Hypertension often goes underrecognized in children and adolescents, even though blood pressure (BP) is routinely measured at outpatient visits. The authors note that although EHRs contain enough information to allow clinicians to diagnose hypertension among patients with multiple visits, the data may not be presented in a way that is useful for clinicians.

To improve on that situation, Dr Kharbanda and colleagues have developed and piloted a new EHR-linked pediatric BP CDS tool. In the current cluster-randomized trial, they tested whether the tool increases detection and management of hypertension in pediatric patients.

The study included 31,579 patients aged 10 to 17 years who were seen at 20 primary care clinics between April 15, 2014, and April 14, 2016. All the clinics were part of an integrated healthcare system and were randomly assigned to use the new CDS or to continue with usual care.

Overall, 522 (1.7%) patients had incident hypertension. Within 6 months of patients meeting the criteria for incident hypertension, clinicians recognized the condition in 54.9% of patients in CDS clinics compared with only 21.3% of those in usual care clinics (P ≤ .001).

Clinicians recognized hypertension most frequently through documentation of hypertension or elevated BP in discharge diagnoses, clinical notes, or patient discharge instructions. "Our CDS was innovative in its display of current and previous BPs along with medications and diagnoses that may affect BP, pooling clinically useful, patient-specific data on a single screen," the authors say.

Among those with incident hypertension, patients in the CDS clinics were more likely to be referred to dietitians or weight loss or exercise programs (17.1% vs 3.9%; P = .001).

Clinicians at CDS clinics also more commonly screened patients for lipid disorders. Among patients eligible for lipid screening, 14.4% at CDS clinics underwent screening compared with just 5.3% of those at usual care clinics (P = .03).

More patients at CDS clinics also had additional hypertension workup (9.4% vs 4.2%; P = .046).

Although the CDS tool improved guideline-adherent care for youth with incident hypertension, the authors acknowledge the need for further improvement. "Even in the intervention clinics, approximately half of the new hypertension cases were not recognized," they write.

"As we update our CDS tool to incorporate the 2017 hypertension guidelines, we are also planning strategies to increase adoption of and adherence to recommendations, such as a manual trigger to access the CDS at any time during the clinical encounter."

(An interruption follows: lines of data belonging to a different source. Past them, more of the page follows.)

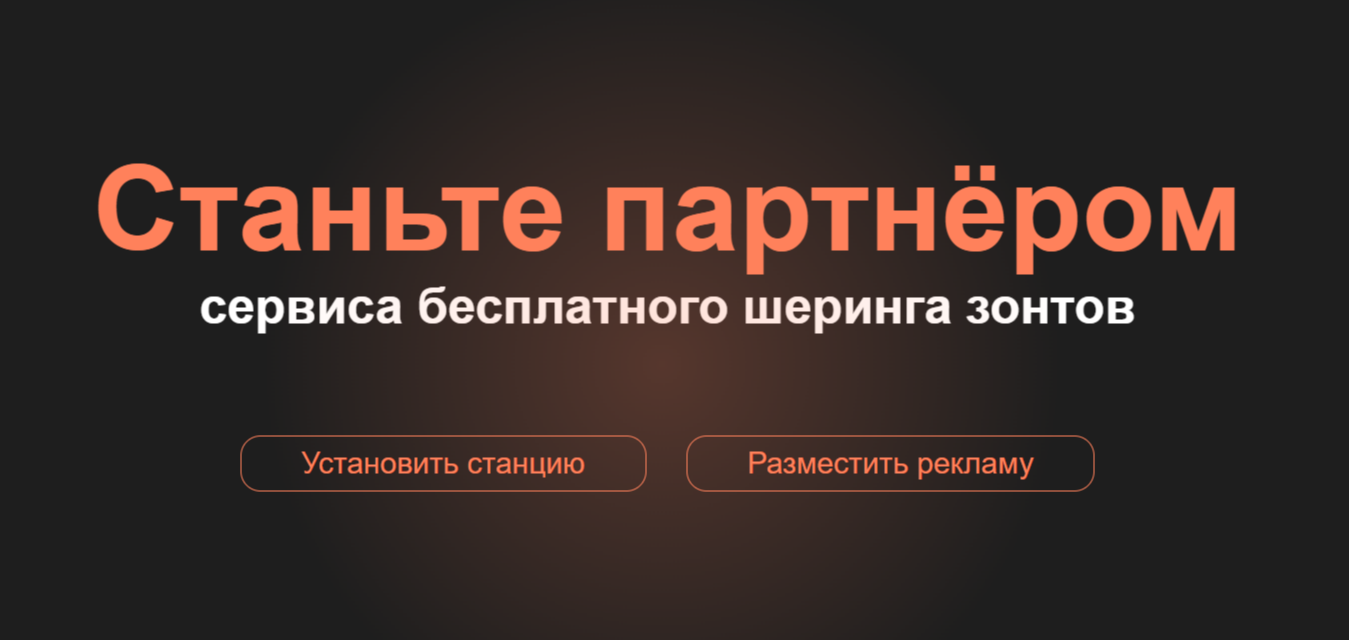
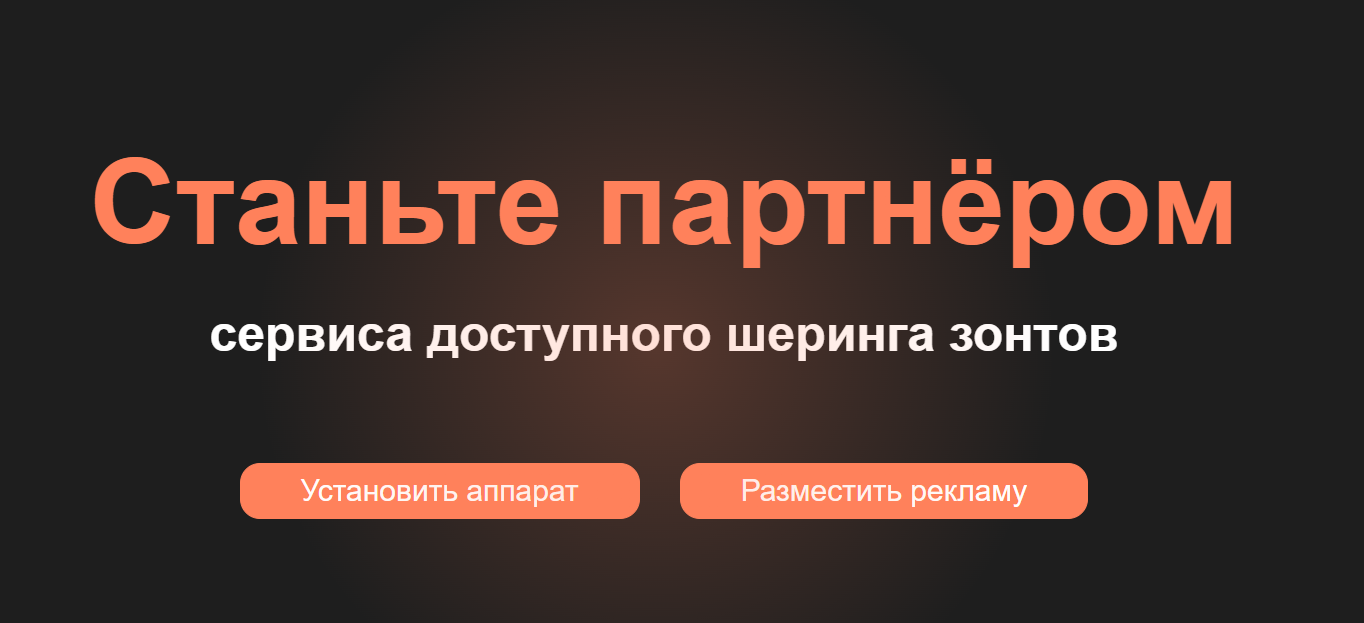
Метаданные страниц "Главная" и "Бизнесу" обновлены

diff --git a/templates/index.html b/templates/index.html
@@ -5,12 +5,12 @@
     {% include 'components/head_base.html' %}
     {% include 'components/yandex_metrika.html' %}
 
-    <meta name="description" content="Возьми зонт бесплатно и верни в ближайшем аппарате.">
-    <meta property="og:title" content="WISH — сервис бесплатного шеринга зонтов в городе">
+    <meta name="description" content="Возьми зонт и верни в ближайшем аппарате.">
+    <meta property="og:title" content="WISH — сервис шеринга зонтов в городе">
     <meta property="og:type" content="website">
     <meta property="og:url" content="https://shareu.ru/">
     <meta property="og:image" content="https://shareu.ru/static/img/index/preview.png">
-    <meta property="og:description" content="Возьми зонт бесплатно и верни в ближайшем аппарате.">
+    <meta property="og:description" content="Возьми зонт и верни в ближайшем аппарате.">
 
     <link rel="stylesheet" href="/static/css/index.css">
 
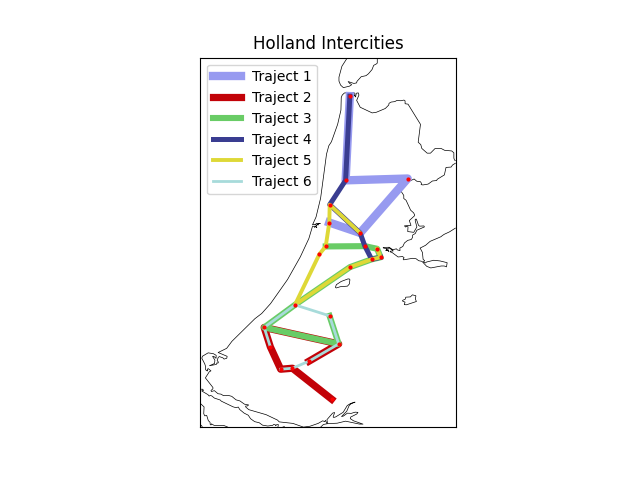
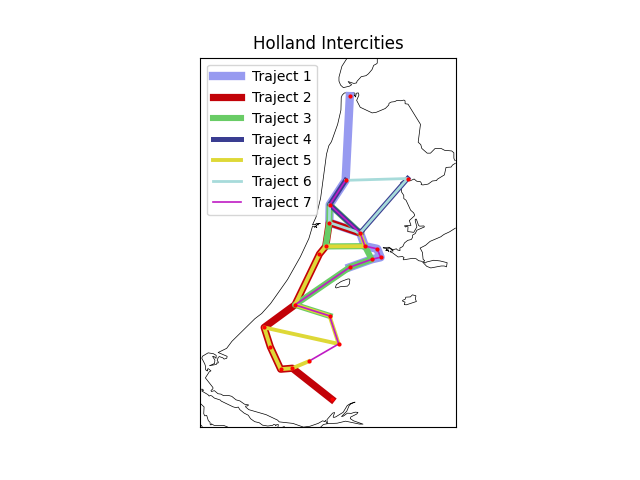
algorithm 1 improved

Changed region(s): [[0.3125, 0.1875, 0.6562, 0.7812]]

diff --git a/code/algorithms/greedy.py b/code/algorithms/greedy.py
@@ -11,6 +11,7 @@ class Greedy:
     def run(self):
         unavailable_options = set()
         stations_passed_list = []
+        starting_stations_passed_list = []
         # Keep adding routes until max amount is reached or all stations are connected
         while not len(self.graph.routes) >= self.MAX_LENGTH and len(self.graph.get_visited_connections()) < len(self.graph.connections):
 
@@ -25,6 +26,11 @@ class Greedy:
                 # Unavailable_options prevents that a station is visited multiple times in one route
                 for station in route.stations:
                     unavailable_options.add(station._name)
+                
+                # Stations with one possible direction can only be at the beginning of the traject
+                for station in self.graph.stations:
+                    if len(self.graph.stations[station]._connections) == 1:
+                        unavailable_options.add(self.graph.stations[station]._name)
 
                 possibilities = route.get_possibilities(unavailable_options)
                 
@@ -37,7 +43,7 @@ class Greedy:
                 for poss in possibilities:
                     possibilities1.append(self.graph.stations[poss])
 
-                choice = self.get_best_station(possibilities1)
+                choice = self.get_best_station(possibilities1)  
 
                 route.add_station(self.graph.stations[choice._name], route.stations[-1]._connections[choice._name])
 
@@ -55,7 +61,14 @@ class Greedy:
                 self.graph.routes.popitem()
             elif route.is_valid(self.map):
                 self.graph.count_visited_connections(route.connections)
-                stations_passed_list.append(starting_station)
+                stations_passed_list = self.add_stations(stations_passed_list)
+                starting_stations_passed_list.append(starting_station)
+
+    def add_stations(self, stations_passed_list):
+        for station in self.graph.routes[list(self.graph.routes.keys())[-1]].stations:
+            if station not in stations_passed_list:
+                stations_passed_list.append(station)
+        return stations_passed_list
 
     # Get station with the least amount of possible connections
     def get_best_station(self, possibilities):
@@ -65,13 +78,21 @@ class Greedy:
 
     # Get starting station with the least amount of possible connections
     def get_best_starting_station(self, stations_list):
+
         stations = list(self.graph.stations.values())
         
         if len(stations_list) > 0:
-            for st in stations_list:
-                stations.remove(st)
+            for station in stations_list:
+                stations.remove(station)
 
-        stations.sort(key=lambda station: len(station._connections))
+        if len(stations) > 0:
+            stations.sort(key=lambda station: len(station._connections))
+        else:
+            new_dict = {}
+            for connection in self.graph.connections:
+                new_dict[connection] = self.graph.connections[connection] + self.graph.connections[(connection[1], connection[0])]
+    
+            return self.graph.stations[(min(new_dict.items(), key=lambda x: x[1])[0])[0]]
 
         return stations.pop(0)
 
@@ -106,9 +127,3 @@ class NewGreedy(Greedy):
         
         # Return station with the least amount of connections
         return self.graph.stations[(min(new_dict.items(), key=lambda x: x[1])[0])]
-
-
-# NOTE: reverseNewGreedy met connecties volgen en in reverse order
-# NOTE: start station kiezen op basis van minste opties, als een station al bezocht is, deze uit deze lijst halen. Mocht deze lijst leeg zijn,
-# dan random een station kiezen.
-# NOTE: alle stations die maar een kant op kunnen altijd weghalen als gepasseerd worden

diff --git a/main.py b/main.py
@@ -42,12 +42,27 @@ def main(the_map, output_file, RUNS, vis):
     print()
 
     # ---------------------------------------------------- NewGreedy ---------------------------------------------------------
-    newGreedy_graph = gr.NewGreedy(stations_graph, the_map)
-    print("newGreedy algorithm is running...")
-    newGreedy_graph.run()
+    # newGreedy_graph = gr.NewGreedy(stations_graph, the_map)
+    # print("newGreedy algorithm is running...")
+    # newGreedy_graph.run()
+    # print(f"newGreedy algorithm completed successfully with a score of {newGreedy_graph.graph.calculate_score()}.")
+    # print()
 
-    print(f"newGreedy algorithm completed successfully with a score of {newGreedy_graph.graph.calculate_score()}.")
-    print()    
+    print("newGreedy algorithm is running ...")
+    best_graph = None
+    best_score = 0
+    # total_score = 0
+    for _ in range(RUNS):
+        newGreedy_graph = gr.NewGreedy(stations_graph, the_map)
+        newGreedy_graph.run()
+        if newGreedy_graph.graph.calculate_score() > best_score:
+            best_graph = newGreedy_graph
+            best_score = newGreedy_graph.graph.calculate_score()
+    #     total_score += newGreedy_graph.graph.calculate_score()
+    # average_score = total_score / RUNS
+
+    print(f"newGreedy algorithm completed successfully with a score of {best_graph.graph.calculate_score()}.")
+    print()
 
     # -------------------------------------------------------- random --------------------------------------------------------
     # best_graph = None
@@ -66,9 +81,10 @@ def main(the_map, output_file, RUNS, vis):
     print(f"Random algorithm completed successfully with a score of {random_graph.calculate_score()}.")
 
     print()
+
     # -------------------------------------------------------- output --------------------------------------------------------
     # Save graph to .csv file
-    generate_output(reverseGreedy_graph.graph, output_file)
+    generate_output(best_graph.graph, output_file)
     print(f"See '{output_file}' for generated routes.")
 
     # Output info to file for personal use
@@ -77,9 +93,9 @@ def main(the_map, output_file, RUNS, vis):
     # Visualize results on map
     if vis:
         from visualization import visualization
-        
+
         print("Loading visualization...")
-        visualization(the_map, reverseGreedy_graph.graph)
+        visualization(the_map, best_graph.graph)
         print(f"Done! See 'test_{the_map}.png' for visualization.")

In an accompanying commentary, Ari H. Pollack, MD, MSIM, from the University of Washington in Seattle, and Joseph T. Flynn, MD, from Seattle Children's Hospital in Washington, describe the tool developed by Dr Kharbanda and colleagues as "the most comprehensive and well-integrated pediatric BP CDS described to date."

However, the commentators also highlight the substantial number of hypertension cases that still went unrecognized during the 2-year study period.

Stressing the need for additional strategies to further improve hypertension recognition, Dr Pollack and Dr Flynn suggest that CDS systems should also directly target patients and families. Clinicians should give patients and families summaries that include the BP readings from the clinic visit, their corresponding percentile, and a simple note of whether the BP was normal or high, they say.

This study was supported by the National Institutes of Health. The authors and editorialists have reported no financial conflicts of interest.

Pediatrics. Published online January 25, 2018. Article abstract, Commentary extract

For more news, join us on Facebook and Twitter


Comments on Medscape are moderated and should be professional in tone and on topic. You must declare any conflicts of interest related to your comments and responses. Please see our Commenting Guide for further information. We reserve the right to remove posts at our sole discretion.